Panic would be too extreme a word.
Resignation would be more accurate.
Local Phillies fans seem resigned to the fact that they may be watching an aging team in a slow decline.
That sentiment gained steam in the offseason when chatting with the many Phillies followers in the York area.
Their numbers have grown greatly over the past decade, fueled by a beautiful new park, a handful of home-grown all-stars and a run of nearly unprecedented success.
It's become cool to be a Phillies fan in York County.
York is still Oriole Country, to be sure, but the Birds' ugly string of losing seasons _ now at 14 straight _ has left the door open for the bandwagon jumpers to hop on board with another regional
The Phillies filled that void with nine straight winning seasons, five straight National League East titles, two World Series appearances and one World Series championship.
Suddenly, however, the Phillies appear quite vulnerable.
That may seem strange to say about a team that won 102 games last season and features the best starting pitching staff in baseball, but the folks who follow the team closely just can't shake the feeling.
And it's not just because the Phils are off to a 1-3 start and are struggling mightily to score runs.
The sense of dread actually started when first baseman Ryan Howard collapsed in a heap while making the final out in the Phils' season-ending playoff loss to the Cardinals last October.

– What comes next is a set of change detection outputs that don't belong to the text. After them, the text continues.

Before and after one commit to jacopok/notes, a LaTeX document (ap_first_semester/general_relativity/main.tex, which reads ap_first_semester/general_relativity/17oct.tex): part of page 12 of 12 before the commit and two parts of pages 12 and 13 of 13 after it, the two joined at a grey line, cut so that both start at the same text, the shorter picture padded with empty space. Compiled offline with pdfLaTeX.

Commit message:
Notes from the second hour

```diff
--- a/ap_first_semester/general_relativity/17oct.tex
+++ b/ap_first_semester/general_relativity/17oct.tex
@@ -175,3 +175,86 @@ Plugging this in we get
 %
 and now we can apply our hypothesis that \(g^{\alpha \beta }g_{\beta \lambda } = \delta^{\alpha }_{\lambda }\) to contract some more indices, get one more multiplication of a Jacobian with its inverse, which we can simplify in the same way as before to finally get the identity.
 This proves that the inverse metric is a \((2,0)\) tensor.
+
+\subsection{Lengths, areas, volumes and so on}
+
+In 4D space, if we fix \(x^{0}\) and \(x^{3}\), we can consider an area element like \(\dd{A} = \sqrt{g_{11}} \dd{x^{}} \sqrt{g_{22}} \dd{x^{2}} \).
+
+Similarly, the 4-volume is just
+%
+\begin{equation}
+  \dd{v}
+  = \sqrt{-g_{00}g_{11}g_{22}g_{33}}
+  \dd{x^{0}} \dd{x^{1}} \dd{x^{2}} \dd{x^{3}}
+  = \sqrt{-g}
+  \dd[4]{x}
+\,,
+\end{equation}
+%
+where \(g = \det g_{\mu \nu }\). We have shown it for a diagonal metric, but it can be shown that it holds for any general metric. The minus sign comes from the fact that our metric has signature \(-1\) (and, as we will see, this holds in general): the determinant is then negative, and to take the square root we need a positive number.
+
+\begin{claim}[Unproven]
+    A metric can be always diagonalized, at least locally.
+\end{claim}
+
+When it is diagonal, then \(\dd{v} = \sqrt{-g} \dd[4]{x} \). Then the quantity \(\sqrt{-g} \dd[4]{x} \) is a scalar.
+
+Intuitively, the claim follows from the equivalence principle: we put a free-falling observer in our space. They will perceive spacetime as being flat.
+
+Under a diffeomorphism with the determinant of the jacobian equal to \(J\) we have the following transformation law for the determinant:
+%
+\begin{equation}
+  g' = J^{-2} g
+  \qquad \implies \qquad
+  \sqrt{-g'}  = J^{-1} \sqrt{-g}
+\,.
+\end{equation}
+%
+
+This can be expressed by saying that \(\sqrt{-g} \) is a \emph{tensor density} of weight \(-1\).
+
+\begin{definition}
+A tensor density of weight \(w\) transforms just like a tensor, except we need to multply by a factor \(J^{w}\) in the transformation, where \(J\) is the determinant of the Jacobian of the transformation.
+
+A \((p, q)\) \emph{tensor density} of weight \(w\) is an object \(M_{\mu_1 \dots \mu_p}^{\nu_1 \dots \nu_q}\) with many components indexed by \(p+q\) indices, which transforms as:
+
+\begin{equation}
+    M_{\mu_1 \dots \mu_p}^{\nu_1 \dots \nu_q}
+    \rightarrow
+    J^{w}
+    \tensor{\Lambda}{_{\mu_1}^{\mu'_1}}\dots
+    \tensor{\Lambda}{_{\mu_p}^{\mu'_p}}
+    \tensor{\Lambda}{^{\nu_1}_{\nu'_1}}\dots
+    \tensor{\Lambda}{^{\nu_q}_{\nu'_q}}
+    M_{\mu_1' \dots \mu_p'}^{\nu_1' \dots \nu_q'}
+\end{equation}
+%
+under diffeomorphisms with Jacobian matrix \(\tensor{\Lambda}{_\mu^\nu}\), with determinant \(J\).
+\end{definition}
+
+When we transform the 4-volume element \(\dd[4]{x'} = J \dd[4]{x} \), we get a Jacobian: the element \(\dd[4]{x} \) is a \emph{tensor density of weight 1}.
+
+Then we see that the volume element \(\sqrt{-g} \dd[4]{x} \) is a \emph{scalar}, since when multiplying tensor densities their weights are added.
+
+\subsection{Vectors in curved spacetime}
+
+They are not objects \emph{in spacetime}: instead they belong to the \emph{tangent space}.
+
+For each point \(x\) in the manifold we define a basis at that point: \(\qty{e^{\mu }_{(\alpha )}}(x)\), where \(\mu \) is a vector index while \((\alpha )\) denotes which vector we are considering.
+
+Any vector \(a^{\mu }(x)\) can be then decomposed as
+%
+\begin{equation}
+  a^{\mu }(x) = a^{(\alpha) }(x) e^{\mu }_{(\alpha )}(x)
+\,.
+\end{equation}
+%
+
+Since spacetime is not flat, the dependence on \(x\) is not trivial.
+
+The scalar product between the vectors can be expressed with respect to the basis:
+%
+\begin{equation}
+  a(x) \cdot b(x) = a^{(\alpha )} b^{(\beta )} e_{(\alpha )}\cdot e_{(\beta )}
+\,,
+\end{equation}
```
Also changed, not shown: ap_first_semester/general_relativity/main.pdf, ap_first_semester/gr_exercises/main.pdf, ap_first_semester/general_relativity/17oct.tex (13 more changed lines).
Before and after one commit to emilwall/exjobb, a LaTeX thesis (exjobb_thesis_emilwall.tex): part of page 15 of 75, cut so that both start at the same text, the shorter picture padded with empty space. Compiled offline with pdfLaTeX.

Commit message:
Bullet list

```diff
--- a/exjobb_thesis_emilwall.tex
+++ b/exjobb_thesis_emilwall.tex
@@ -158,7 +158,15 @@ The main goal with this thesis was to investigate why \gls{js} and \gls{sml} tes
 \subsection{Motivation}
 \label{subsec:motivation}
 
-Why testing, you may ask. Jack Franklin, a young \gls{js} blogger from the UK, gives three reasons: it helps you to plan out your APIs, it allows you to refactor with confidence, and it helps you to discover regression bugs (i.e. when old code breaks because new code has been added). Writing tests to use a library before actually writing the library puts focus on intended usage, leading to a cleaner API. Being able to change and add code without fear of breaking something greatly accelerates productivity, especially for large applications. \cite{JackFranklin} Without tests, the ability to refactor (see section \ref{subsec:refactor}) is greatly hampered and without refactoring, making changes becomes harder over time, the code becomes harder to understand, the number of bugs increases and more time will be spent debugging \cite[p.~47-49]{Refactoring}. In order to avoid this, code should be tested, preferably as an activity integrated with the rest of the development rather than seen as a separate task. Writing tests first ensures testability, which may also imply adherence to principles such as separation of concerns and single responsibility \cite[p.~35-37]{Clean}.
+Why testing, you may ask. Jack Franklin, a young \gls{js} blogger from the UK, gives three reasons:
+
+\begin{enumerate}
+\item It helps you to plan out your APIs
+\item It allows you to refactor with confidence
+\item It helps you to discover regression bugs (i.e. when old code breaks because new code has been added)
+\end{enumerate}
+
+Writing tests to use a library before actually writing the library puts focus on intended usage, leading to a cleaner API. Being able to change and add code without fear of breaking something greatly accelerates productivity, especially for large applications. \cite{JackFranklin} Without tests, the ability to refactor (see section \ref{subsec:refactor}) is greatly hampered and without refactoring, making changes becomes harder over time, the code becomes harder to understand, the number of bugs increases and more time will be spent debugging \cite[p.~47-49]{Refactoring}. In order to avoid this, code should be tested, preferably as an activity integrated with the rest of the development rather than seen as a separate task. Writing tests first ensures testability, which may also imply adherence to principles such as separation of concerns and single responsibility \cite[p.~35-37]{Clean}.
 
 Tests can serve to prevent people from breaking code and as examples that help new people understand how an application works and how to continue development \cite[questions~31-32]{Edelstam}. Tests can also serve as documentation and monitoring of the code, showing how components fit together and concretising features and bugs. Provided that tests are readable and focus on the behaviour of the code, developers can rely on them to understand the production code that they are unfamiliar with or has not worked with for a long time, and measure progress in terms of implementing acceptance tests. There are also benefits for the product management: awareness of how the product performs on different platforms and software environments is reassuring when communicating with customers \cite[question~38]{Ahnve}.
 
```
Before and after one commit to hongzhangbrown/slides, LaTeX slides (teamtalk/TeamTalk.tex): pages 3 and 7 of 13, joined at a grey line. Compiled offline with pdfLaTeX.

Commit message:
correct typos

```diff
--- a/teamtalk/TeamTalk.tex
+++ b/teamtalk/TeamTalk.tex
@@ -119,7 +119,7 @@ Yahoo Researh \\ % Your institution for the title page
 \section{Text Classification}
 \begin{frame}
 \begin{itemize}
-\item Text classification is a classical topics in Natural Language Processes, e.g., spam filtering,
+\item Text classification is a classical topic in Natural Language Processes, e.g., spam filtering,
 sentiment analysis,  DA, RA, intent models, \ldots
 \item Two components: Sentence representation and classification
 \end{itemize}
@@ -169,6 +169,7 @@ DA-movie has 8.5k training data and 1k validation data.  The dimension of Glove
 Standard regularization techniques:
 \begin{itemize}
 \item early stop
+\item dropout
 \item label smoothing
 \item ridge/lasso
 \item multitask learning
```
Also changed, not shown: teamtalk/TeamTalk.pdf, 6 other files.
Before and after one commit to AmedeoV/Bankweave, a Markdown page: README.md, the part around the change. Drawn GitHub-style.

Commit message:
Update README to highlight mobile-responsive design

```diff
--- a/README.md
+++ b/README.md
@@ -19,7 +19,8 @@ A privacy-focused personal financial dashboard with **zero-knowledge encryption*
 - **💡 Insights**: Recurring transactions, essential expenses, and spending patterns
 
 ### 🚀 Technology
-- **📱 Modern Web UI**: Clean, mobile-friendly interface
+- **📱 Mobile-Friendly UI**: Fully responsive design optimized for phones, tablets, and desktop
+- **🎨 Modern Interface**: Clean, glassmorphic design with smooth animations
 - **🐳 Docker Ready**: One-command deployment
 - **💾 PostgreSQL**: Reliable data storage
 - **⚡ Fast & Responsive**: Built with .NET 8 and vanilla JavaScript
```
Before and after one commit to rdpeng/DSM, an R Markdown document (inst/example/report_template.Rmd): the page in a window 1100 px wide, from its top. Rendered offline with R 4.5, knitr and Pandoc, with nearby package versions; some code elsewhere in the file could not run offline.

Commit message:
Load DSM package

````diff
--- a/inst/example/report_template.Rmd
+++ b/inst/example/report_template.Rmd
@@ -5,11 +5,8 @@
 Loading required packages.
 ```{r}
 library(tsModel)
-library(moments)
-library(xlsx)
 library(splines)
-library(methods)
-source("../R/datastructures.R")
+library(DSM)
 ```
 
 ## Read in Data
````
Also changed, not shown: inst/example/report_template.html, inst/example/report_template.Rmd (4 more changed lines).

It soon became apparent that his Achilles tendon injury would force him to miss a sizeable chunk of the 2012 season.
Yes, even before the injury, Howard's numbers had been on the decline, but he was still a dependable 30-homer, 110-RBI anchor in the middle of the team's lineup. That kind of production isn't easy to replace.
Then came the news in the spring that second baseman Chase Utley was battling a pair of seriously bad knees. It's uncertain when he'll return and there's talk that his career may be in jeopardy.
Like Howard, Utley's numbers have been slipping for several years. Even if he does return to the lineup, it's apparent that Utley will never again be the MVP-caliber player who once was the engine that made the Phillies' offense go.
The loss of Howard and Utley has helped transform a vaunted Phillies lineup that was once the best in the National League into one that scares absolutely no one. The fact that they've scored just eight runs in four games comes as little surprise. This team will struggle to score all season, even if/when Howard and Utley return.
Hunter Pence, Shane Victorino, Jimmy Rollins and Placido Polanco are nice complementary players, but they shouldn't serve as the centerpiece of any lineup.
Yes, starters Roy Halladay, Cliff Lee and Cole Hamels form the best "big three" in the majors, and Vance Worley looks solid at No. 4, but how many 1-0, 2-1, 3-2 games can they win?
Even with the starters, however, there are questions. Halladay and Lee are both in their early-to-mid 30s and have tons of innings on their arms. They can't go on forever, can they?
Hamels, meanwhile, is in his prime, but will be a free agent in the offseason. If he sees the Phils as a team in decline, he may opt to head elsewhere for a huge new contract and a better chance to win.
Worley, while promising, still hasn't proven he can win consistently in the majors over an extended period.
The bullpen, beyond new closer Jonathan Papelbon, remains a huge question mark. The relievers have already struggled this spring to close out games.
Put it all together, and the Phillies look like a team that will struggle to make the playoffs. The NL East looks significantly stronger this season. The Nationals and Marlins are improved, young and hungry. The Braves nearly made the playoffs a season ago. And the Mets started the season 4-0. There are no pushovers in the division.
Of course, maybe this is all an over-reaction to a slow start. Maybe Howard and Utley will return and the stellar starting pitching will carry the Phillies to their sixth-straight division crown.
Just don't bet on it.
Steve Heiser is sports editor of The York Dispatch. He can be reached at firstname.lastname@example.org or at 854-1575, ext. 455.